Simon Mundy - 15 Sep 2019

Simon Mundy interviews Gunnar Karel Masson, the Artistic Director of Dark Music Days.

The festival title, Dark Music Days, gives a clue to its location, not the mood of the music it presents. January in Reykjavik is not a time for late afternoon sunshine. Light of any sort is a fleeting commodity. “In truth,” says Gunnar Karel Masson, its current leader, “there was not much happening in the city that month. It seemed a good moment to concentrate on contemporary work.”


For Icelandic composers, the Dark Music Days represent a sort of mid winter professional sauna – a way to find out what they are writing and, since they are not too many earning opportunities at home, what their compatriots who have moved away are producing.

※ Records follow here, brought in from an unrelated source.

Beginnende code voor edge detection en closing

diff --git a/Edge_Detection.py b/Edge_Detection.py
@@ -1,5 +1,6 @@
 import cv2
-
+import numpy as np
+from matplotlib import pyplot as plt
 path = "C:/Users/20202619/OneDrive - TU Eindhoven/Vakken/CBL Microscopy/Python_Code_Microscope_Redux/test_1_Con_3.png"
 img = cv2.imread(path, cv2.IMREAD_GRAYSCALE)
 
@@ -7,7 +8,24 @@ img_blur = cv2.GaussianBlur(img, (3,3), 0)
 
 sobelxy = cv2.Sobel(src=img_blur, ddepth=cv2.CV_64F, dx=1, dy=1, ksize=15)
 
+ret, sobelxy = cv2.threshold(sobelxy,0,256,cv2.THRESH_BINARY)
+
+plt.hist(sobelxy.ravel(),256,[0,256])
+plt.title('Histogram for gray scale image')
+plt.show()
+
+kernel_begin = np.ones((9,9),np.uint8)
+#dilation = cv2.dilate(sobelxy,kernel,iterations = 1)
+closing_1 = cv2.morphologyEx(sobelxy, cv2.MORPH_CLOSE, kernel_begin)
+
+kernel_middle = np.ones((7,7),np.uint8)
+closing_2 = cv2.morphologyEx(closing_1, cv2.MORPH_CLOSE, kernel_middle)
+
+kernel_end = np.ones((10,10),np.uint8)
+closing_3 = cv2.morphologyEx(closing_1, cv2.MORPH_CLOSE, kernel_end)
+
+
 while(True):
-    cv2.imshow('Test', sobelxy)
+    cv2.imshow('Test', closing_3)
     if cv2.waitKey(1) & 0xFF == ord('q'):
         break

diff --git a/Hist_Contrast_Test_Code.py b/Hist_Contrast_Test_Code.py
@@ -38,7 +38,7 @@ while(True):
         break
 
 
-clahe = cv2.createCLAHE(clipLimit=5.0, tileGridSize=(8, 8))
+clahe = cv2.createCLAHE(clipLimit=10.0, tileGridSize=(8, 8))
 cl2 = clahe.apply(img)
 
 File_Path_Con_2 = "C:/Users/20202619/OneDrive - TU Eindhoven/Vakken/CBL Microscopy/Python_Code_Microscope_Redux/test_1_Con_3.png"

Placed precariously on top of the Atlantic Ridge that divides the two continental shelves, Iceland has a habit of looking in both directions at once - at the very different music cultures of America and Europe, with the inevitable tendency to identify with Nordic sounds.

“At first the festival limited the type of music to mainstream contemporary classical but now we recognise that people are writing in a huge variety of styles. So our programmes are becoming much more eclectic. And that is bringing in new, young, audiences who do not find the music they usually listen to in the concert hall,” Gunnar Karel says.

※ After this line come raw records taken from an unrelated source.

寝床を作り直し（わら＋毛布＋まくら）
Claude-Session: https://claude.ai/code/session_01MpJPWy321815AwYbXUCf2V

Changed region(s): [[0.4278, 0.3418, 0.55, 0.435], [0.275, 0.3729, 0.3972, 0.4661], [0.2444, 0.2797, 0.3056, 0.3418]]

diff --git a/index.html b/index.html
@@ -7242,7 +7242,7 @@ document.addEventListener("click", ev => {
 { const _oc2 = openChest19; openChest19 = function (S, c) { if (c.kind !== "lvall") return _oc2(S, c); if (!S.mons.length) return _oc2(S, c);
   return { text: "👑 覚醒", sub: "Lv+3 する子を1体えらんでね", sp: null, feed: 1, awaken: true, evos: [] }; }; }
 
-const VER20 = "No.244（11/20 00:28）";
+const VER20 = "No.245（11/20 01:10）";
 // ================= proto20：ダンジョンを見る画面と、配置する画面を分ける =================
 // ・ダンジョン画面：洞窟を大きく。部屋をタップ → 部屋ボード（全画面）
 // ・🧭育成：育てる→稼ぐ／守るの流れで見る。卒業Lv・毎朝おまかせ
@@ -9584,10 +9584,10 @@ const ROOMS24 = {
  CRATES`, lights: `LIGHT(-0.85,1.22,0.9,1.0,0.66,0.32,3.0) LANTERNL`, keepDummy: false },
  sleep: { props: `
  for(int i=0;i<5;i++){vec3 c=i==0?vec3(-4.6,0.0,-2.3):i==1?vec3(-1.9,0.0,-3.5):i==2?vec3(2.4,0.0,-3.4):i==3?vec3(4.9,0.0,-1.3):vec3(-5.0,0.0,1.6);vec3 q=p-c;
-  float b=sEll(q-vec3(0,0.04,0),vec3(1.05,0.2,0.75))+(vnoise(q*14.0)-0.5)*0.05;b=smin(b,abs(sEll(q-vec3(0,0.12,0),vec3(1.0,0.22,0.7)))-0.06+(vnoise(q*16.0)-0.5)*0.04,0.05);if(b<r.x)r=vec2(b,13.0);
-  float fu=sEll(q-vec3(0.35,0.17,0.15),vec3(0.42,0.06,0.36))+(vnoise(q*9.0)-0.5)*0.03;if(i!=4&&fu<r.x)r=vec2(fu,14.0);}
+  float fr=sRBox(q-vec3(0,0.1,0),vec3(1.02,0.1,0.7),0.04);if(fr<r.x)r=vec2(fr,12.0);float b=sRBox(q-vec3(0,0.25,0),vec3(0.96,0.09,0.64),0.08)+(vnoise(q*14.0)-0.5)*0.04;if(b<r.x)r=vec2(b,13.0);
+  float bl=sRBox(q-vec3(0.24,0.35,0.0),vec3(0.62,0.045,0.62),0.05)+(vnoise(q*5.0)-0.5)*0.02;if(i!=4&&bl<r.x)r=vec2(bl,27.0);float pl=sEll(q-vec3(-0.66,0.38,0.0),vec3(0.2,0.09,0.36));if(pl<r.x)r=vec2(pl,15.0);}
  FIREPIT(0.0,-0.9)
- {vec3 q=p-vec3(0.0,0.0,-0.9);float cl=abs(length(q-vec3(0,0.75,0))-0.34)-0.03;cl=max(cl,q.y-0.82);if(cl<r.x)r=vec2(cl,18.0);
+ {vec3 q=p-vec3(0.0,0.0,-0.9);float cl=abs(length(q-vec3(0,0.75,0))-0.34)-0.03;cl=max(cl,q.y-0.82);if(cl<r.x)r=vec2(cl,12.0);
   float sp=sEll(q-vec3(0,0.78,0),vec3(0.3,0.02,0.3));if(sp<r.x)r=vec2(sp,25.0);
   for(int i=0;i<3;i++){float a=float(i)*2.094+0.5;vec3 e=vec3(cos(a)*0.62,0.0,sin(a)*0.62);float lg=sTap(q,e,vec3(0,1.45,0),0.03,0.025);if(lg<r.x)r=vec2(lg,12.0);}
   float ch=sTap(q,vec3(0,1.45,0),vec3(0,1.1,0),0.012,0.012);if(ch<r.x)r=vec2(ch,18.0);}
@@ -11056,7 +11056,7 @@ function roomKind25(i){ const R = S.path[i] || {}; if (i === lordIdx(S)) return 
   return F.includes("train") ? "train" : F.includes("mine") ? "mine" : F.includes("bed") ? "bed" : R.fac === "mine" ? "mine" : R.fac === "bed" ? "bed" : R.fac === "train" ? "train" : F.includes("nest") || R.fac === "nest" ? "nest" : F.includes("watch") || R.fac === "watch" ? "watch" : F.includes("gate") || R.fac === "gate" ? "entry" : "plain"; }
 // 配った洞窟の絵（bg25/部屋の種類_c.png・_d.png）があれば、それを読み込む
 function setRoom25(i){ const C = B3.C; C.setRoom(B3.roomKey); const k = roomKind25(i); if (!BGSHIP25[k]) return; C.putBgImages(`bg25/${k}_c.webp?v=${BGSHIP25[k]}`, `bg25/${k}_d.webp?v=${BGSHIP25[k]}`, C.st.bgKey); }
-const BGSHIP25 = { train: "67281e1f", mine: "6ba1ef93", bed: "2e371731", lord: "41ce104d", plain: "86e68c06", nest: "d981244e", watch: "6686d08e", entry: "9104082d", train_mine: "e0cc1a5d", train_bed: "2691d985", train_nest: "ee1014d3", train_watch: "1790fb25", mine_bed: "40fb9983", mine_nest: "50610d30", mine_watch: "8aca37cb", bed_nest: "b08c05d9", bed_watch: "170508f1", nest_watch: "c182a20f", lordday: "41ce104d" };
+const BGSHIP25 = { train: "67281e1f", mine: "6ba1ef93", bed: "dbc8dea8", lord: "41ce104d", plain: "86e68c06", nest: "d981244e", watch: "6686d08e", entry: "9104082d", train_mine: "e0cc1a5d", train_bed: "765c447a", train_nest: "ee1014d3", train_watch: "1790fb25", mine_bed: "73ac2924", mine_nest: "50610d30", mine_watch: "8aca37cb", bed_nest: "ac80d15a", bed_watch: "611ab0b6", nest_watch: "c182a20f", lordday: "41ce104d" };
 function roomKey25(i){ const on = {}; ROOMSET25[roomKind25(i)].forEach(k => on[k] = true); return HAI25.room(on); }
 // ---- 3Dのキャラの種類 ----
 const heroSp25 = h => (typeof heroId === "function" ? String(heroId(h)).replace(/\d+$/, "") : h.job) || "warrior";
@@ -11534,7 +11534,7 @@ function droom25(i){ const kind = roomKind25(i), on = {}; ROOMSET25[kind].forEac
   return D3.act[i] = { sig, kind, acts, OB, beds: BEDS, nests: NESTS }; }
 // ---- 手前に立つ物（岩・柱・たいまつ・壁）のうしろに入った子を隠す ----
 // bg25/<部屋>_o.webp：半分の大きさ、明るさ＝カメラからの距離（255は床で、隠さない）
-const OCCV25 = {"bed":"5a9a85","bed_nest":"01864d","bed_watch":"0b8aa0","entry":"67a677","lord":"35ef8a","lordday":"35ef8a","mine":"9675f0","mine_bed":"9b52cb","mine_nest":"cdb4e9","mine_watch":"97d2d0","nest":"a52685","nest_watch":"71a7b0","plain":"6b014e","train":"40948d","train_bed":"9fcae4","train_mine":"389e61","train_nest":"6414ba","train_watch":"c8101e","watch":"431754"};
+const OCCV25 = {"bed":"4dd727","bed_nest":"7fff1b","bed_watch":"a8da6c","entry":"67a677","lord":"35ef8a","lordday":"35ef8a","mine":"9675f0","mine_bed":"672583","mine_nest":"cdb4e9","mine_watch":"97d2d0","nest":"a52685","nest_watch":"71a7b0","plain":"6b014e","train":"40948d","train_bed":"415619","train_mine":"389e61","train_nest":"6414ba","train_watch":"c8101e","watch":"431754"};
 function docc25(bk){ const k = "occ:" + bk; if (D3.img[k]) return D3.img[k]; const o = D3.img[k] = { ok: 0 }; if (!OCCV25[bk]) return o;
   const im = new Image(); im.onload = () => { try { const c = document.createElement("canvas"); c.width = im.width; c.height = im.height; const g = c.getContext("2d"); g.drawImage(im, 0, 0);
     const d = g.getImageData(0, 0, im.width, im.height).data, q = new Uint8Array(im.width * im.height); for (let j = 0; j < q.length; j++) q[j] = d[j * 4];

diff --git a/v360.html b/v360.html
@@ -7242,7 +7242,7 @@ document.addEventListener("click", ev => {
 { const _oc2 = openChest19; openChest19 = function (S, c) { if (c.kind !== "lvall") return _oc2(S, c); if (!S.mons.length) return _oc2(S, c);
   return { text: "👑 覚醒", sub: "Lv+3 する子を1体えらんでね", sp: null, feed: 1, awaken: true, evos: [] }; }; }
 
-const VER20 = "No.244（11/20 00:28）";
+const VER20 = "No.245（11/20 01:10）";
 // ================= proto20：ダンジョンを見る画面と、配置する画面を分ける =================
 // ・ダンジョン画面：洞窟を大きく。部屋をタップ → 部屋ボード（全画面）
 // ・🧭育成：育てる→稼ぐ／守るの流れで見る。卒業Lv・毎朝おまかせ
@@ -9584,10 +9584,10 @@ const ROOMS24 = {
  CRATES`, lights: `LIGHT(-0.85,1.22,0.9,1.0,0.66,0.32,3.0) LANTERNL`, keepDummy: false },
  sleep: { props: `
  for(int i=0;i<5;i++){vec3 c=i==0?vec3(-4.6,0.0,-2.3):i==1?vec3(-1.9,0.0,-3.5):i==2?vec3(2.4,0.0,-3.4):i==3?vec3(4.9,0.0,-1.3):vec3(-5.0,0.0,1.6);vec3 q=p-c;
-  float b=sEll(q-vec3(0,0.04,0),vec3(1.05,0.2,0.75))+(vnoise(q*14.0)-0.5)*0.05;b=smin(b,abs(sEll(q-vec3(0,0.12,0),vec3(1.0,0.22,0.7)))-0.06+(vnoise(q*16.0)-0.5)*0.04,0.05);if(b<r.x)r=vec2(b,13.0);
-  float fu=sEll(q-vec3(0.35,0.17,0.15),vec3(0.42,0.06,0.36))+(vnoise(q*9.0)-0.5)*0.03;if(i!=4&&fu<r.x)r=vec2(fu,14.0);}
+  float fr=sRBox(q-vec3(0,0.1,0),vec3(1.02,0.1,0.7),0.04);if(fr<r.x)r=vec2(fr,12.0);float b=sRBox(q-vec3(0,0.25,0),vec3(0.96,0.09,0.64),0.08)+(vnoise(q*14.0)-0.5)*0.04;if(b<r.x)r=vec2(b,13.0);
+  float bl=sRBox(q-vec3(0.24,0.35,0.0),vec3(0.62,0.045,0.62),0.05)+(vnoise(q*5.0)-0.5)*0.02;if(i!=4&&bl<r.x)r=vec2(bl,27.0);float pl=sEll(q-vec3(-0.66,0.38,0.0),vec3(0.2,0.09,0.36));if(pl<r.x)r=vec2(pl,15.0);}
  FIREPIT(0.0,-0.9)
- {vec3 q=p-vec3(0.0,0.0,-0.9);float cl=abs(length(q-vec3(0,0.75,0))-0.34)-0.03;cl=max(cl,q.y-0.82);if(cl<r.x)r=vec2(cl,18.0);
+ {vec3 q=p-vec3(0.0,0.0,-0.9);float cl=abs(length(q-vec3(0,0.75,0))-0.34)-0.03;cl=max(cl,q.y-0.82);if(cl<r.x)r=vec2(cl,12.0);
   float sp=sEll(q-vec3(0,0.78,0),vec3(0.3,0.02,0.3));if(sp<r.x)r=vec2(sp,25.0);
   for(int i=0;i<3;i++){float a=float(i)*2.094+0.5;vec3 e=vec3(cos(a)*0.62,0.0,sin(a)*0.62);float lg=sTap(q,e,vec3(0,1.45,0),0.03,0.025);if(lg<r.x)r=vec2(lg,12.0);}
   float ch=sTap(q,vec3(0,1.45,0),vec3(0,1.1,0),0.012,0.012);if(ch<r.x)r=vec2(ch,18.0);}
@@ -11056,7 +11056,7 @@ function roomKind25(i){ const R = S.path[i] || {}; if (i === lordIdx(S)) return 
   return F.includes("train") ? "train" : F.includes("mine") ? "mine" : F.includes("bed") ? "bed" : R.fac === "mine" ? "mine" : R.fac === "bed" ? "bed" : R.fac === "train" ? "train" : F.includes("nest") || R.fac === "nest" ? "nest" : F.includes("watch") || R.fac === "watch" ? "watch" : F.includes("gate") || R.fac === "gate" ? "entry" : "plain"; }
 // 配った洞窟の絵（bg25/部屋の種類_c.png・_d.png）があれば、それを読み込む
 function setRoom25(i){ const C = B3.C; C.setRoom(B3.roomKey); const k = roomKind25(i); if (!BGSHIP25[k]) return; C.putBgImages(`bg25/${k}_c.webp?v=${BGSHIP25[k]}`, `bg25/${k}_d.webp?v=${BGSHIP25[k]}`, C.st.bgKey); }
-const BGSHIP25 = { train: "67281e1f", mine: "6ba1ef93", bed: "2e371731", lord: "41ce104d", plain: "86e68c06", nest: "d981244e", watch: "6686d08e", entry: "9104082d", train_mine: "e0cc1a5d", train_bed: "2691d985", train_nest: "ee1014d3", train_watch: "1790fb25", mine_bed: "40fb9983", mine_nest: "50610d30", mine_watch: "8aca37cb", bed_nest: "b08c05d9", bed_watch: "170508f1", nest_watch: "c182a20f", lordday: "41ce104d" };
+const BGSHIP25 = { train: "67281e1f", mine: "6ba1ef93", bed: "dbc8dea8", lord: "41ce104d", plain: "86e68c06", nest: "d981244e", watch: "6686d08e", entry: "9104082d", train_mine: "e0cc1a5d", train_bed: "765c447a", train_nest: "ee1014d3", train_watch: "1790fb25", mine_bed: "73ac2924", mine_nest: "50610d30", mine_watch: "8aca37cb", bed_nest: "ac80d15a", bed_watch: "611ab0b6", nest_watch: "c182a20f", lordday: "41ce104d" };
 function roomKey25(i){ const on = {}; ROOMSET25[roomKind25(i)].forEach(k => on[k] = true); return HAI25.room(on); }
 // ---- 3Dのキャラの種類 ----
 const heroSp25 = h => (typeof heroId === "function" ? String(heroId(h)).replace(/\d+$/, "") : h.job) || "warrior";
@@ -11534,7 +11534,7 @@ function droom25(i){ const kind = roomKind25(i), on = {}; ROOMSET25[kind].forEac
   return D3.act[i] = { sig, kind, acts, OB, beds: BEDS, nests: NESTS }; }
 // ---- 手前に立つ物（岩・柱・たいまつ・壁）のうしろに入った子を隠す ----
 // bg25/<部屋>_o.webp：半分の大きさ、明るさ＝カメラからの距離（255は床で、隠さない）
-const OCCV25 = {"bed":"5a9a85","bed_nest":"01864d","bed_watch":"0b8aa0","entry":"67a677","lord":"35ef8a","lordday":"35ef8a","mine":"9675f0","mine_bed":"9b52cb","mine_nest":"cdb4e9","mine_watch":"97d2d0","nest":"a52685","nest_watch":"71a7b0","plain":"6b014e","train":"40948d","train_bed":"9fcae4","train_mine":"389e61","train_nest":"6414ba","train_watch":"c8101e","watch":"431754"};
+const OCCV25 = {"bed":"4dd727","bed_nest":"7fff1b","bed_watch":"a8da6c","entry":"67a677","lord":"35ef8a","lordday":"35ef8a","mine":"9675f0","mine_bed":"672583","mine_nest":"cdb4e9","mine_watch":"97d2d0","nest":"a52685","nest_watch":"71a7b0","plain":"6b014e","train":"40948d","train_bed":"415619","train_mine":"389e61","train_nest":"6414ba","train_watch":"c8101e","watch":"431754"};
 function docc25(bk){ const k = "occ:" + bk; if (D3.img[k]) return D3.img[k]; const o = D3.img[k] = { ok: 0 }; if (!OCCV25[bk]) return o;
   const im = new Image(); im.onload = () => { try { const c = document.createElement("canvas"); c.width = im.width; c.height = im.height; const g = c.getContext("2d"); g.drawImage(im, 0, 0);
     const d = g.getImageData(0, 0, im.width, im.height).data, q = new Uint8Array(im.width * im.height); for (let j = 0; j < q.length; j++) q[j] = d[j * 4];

The festival was founded in 1980 by the Society of Icelandic Composers for its own members to present their works but these days, while this is still an important focus, it is seen as an opportunity to assess their music in the overall context of the times. “The focus lies on works with mixed techniques where the boundaries of contemporary music performance are explored.” One of the largest venues is Harpa Hall, the steel and glass building opened eight years ago in the wake of the financial crisis which hit Iceland particularly hard.

There is something encouragingly stubborn and Viking about the festival's optimism, relishing adversity, that seems to characterise the country itself. Fiercely contemporary, oblivious of the weather, prepared to pit its composers against any in the world, the Society can even claim that its 80 members represent, out of total national population of 340000, surely the highest proportion of composers to citizens of any country in the world.

Note from the EFFE International Jury

The Icelandic winter is long and devoid of light for large parts of the day. This festival fills the gloom with contemporary music and has been doing since 1980. The jury appreciated its celebration of the relationship between the artist and nature.

More information:

Dark Music Days

26 Jan 2020 - 02 Feb 2020

Reykjavík, Iceland